The Irish Government is bracing itself for more fallout from the Flood Tribunal — the statutory inquiry set up to investigate political corruption in Ireland.
The Tribunal’s first report has already become a best seller. It found former Fianna Fail Minister Ray Burke to be “corrupt,” having accepted bribes from some of the country’s leading businessmen and property developers.
The damning report also found that one of the Taoiseach’s most trusted advisors, P.J. Mara, was found not to have co-operated with the inquiry in relation to funds he held in offshore accounts. As a result he was forced to resign as director of elections during the recent Nice campaign.
But the Flood Tribunal isn’t over. The next phase of the investigation will examine allegations that former Fianna Fail Minister and EU Commissioner Padraig Flynn took bribes from another property developer. It will also look at the activities of Dublin TD Liam Lawlor, who has already served two terms in jail for failing to cooperate with the Tribunal.
The Taoiseach Bertie Ahem appointed Lawlor to the parliament’s ethics committee.
The Flood Tribunal is also investigating claims that a serving Government Minister took £80,000 in bribes from a property developer.
Bertie Ahem is known as the “Teflon Taoiseach” because until now he has never been tainted by political corruption within his own party — Fianna Fail.
But since Ahem was reelected in May the electorate has turned on the party and, uncharacteristically, on him. He has seen his personal rating in the opinion polls fall by 19 per cent to an all-time low.
In recent months Ahem has faced increasing scrutiny about decisions he made granting tax favors to individual businessmen.

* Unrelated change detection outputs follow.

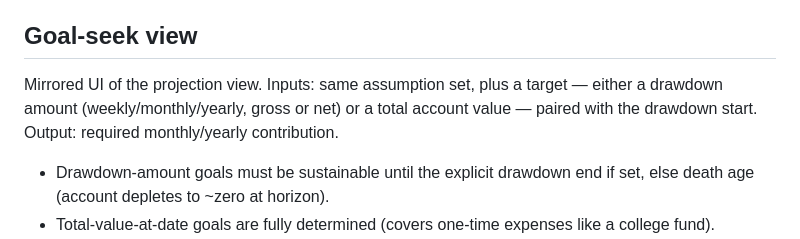
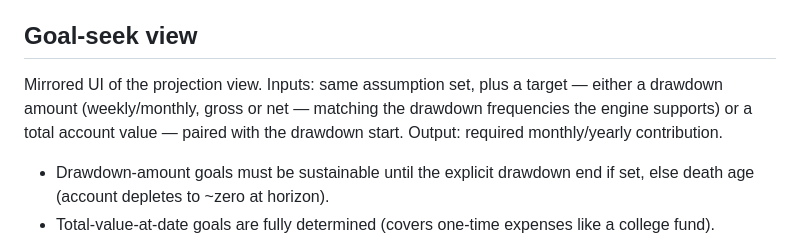
Before and after one commit to IsaacLSaunders/nestegg, a Markdown page: docs/SPEC.md, the part around the change. Drawn GitHub-style.

Commit message:
docs: goal-seek drawdown targets are weekly/monthly (spec drift fix)
Co-Authored-By: Claude Fable 5 <noreply@anthropic.com>
Claude-Session: https://claude.ai/code/session_01F7T7NDSu5ohbhpNV5Zhn3A

```diff
--- a/docs/SPEC.md
+++ b/docs/SPEC.md
@@ -44,7 +44,7 @@ No annual dividend tax drag in v1 (approximate by shaving ROI).
 
 ## Goal-seek view
 
-Mirrored UI of the projection view. Inputs: same assumption set, plus a target — either a drawdown amount (weekly/monthly/yearly, gross or net) or a total account value — paired with the drawdown start. Output: required monthly/yearly contribution.
+Mirrored UI of the projection view. Inputs: same assumption set, plus a target — either a drawdown amount (weekly/monthly, gross or net — matching the drawdown frequencies the engine supports) or a total account value — paired with the drawdown start. Output: required monthly/yearly contribution.
 
 - Drawdown-amount goals must be sustainable until the explicit drawdown end if set, else death age (account depletes to ~zero at horizon).
 - Total-value-at-date goals are fully determined (covers one-time expenses like a college fund).
```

Former Fianna Fail leader Charles Haughey, who received millions of pounds from Irish business interests, once described his protégé Ahem as the “most clever, the most cunning, the most devious of them all.” It seems that Ahem will have to live up to the description if he is to survive the series of scandals bedeviling his party. ♦